Browns kicker Phil Dawson bears no resemblance whatsoever to Nostradamus. He might, however, share his knack for predicting the future.
“I caught some heat a couple of months ago for saying I feel like we’re right on the edge (of being successful),” Dawson said, chuckling. “My timing might have been a little off, but I think we’re starting to see what I’ve been feeling for a while. I can get used to this.”

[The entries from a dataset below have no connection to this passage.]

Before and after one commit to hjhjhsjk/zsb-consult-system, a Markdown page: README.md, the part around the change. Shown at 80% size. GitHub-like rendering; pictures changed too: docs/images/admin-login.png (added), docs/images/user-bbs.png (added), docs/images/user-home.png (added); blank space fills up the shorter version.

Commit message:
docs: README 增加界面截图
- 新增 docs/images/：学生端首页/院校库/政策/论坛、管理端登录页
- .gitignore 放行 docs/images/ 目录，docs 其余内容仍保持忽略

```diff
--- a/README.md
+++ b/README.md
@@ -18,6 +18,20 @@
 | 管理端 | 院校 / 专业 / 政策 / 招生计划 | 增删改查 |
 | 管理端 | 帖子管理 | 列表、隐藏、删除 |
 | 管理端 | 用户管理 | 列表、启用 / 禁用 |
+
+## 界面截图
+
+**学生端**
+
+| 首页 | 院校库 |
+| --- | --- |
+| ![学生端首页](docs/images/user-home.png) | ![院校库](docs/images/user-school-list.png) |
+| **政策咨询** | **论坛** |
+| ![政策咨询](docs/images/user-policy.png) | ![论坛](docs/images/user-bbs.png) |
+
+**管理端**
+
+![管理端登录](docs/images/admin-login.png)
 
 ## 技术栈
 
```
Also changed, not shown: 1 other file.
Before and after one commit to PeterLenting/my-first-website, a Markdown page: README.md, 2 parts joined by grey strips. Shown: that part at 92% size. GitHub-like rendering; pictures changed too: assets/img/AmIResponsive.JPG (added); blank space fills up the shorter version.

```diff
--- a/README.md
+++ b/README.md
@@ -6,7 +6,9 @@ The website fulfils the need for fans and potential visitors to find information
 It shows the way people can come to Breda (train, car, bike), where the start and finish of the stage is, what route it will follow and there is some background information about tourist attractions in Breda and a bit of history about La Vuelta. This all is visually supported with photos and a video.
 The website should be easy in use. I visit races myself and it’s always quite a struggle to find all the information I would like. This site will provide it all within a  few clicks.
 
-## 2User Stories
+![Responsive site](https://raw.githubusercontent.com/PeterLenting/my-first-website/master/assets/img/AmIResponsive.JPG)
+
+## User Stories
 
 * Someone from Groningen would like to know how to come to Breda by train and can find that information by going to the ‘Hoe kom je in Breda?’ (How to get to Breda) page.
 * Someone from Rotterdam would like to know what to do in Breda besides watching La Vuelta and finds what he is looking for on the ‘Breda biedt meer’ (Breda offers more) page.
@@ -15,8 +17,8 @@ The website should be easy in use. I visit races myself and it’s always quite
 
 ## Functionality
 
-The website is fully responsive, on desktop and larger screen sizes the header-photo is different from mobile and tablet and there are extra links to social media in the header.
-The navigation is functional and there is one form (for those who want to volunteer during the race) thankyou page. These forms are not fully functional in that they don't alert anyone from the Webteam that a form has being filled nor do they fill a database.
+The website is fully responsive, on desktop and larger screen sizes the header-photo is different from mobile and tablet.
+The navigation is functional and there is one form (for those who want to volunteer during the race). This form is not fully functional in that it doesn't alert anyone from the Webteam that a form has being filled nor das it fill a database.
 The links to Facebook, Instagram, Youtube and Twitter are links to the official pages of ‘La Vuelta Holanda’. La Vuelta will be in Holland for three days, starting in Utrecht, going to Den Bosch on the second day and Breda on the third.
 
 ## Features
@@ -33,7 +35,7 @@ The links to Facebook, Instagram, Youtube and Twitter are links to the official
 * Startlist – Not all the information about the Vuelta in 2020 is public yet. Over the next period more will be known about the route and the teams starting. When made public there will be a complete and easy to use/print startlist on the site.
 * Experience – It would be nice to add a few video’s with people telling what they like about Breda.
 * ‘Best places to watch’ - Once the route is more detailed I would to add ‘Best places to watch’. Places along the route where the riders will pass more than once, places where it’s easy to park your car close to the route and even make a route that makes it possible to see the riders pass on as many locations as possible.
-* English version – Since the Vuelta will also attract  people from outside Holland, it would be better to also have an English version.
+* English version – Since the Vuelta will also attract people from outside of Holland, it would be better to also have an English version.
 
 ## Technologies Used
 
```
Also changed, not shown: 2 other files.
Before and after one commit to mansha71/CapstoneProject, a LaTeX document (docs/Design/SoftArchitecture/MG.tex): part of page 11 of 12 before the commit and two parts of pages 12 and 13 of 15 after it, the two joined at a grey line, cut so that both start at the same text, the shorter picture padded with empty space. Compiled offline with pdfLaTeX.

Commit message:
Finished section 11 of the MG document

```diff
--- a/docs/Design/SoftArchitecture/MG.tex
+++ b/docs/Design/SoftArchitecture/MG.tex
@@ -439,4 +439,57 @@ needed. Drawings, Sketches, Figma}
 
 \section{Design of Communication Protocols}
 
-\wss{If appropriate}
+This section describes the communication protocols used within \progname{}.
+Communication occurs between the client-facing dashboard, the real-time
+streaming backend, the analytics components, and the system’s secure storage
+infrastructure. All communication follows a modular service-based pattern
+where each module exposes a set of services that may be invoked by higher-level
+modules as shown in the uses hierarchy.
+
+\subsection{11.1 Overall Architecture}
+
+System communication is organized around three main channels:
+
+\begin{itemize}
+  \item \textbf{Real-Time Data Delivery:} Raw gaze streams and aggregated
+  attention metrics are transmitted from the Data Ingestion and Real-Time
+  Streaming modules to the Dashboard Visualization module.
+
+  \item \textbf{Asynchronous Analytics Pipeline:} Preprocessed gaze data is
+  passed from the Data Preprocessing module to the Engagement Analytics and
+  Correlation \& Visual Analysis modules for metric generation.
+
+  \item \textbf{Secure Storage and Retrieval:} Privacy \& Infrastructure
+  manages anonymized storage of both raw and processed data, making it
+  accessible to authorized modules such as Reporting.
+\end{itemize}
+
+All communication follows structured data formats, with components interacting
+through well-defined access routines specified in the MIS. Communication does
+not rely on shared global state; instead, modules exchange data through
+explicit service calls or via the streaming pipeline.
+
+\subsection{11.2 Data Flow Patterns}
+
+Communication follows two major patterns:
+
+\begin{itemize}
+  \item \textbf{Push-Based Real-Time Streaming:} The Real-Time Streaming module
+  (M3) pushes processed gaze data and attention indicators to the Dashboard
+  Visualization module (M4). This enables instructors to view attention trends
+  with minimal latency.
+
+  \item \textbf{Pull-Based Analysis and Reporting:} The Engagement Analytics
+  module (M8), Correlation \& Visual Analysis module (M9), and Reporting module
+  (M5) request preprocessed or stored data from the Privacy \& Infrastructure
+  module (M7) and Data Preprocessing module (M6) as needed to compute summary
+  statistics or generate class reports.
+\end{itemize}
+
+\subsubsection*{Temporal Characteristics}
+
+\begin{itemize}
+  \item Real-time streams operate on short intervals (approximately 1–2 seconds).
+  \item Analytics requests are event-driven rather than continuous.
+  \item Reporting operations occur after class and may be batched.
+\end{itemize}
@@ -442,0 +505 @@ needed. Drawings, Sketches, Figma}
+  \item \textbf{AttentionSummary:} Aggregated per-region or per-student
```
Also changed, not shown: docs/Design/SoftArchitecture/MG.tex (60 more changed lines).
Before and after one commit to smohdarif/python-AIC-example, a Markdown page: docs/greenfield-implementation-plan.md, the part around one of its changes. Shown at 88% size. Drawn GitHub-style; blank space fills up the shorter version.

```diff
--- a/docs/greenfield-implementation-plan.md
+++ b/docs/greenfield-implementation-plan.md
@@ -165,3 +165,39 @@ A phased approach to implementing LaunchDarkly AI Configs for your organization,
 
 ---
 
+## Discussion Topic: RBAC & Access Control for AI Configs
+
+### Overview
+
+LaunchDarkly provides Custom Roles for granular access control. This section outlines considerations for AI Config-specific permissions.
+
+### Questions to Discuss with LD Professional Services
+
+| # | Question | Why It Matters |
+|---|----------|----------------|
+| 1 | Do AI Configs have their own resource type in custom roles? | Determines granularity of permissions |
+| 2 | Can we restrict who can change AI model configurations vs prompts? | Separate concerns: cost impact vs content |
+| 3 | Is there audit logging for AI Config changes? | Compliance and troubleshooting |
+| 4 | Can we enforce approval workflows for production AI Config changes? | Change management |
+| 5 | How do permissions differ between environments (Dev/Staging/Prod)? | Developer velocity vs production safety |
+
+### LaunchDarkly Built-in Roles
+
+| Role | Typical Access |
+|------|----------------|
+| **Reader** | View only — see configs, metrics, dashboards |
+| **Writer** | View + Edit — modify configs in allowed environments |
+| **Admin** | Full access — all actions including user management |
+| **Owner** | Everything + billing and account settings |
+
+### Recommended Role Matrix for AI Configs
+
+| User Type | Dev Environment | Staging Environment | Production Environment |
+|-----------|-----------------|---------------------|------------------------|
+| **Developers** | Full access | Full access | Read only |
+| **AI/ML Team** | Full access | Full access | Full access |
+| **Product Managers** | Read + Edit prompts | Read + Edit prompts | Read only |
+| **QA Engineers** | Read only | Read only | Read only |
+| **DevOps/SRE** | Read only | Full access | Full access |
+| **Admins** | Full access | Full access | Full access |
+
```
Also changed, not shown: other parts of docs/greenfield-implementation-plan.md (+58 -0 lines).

So could every football fan in Cleveland, many of whom spent Sunday afternoon celebrating as the Browns rolled to a 30-7 victory over the Kansas City Chiefs.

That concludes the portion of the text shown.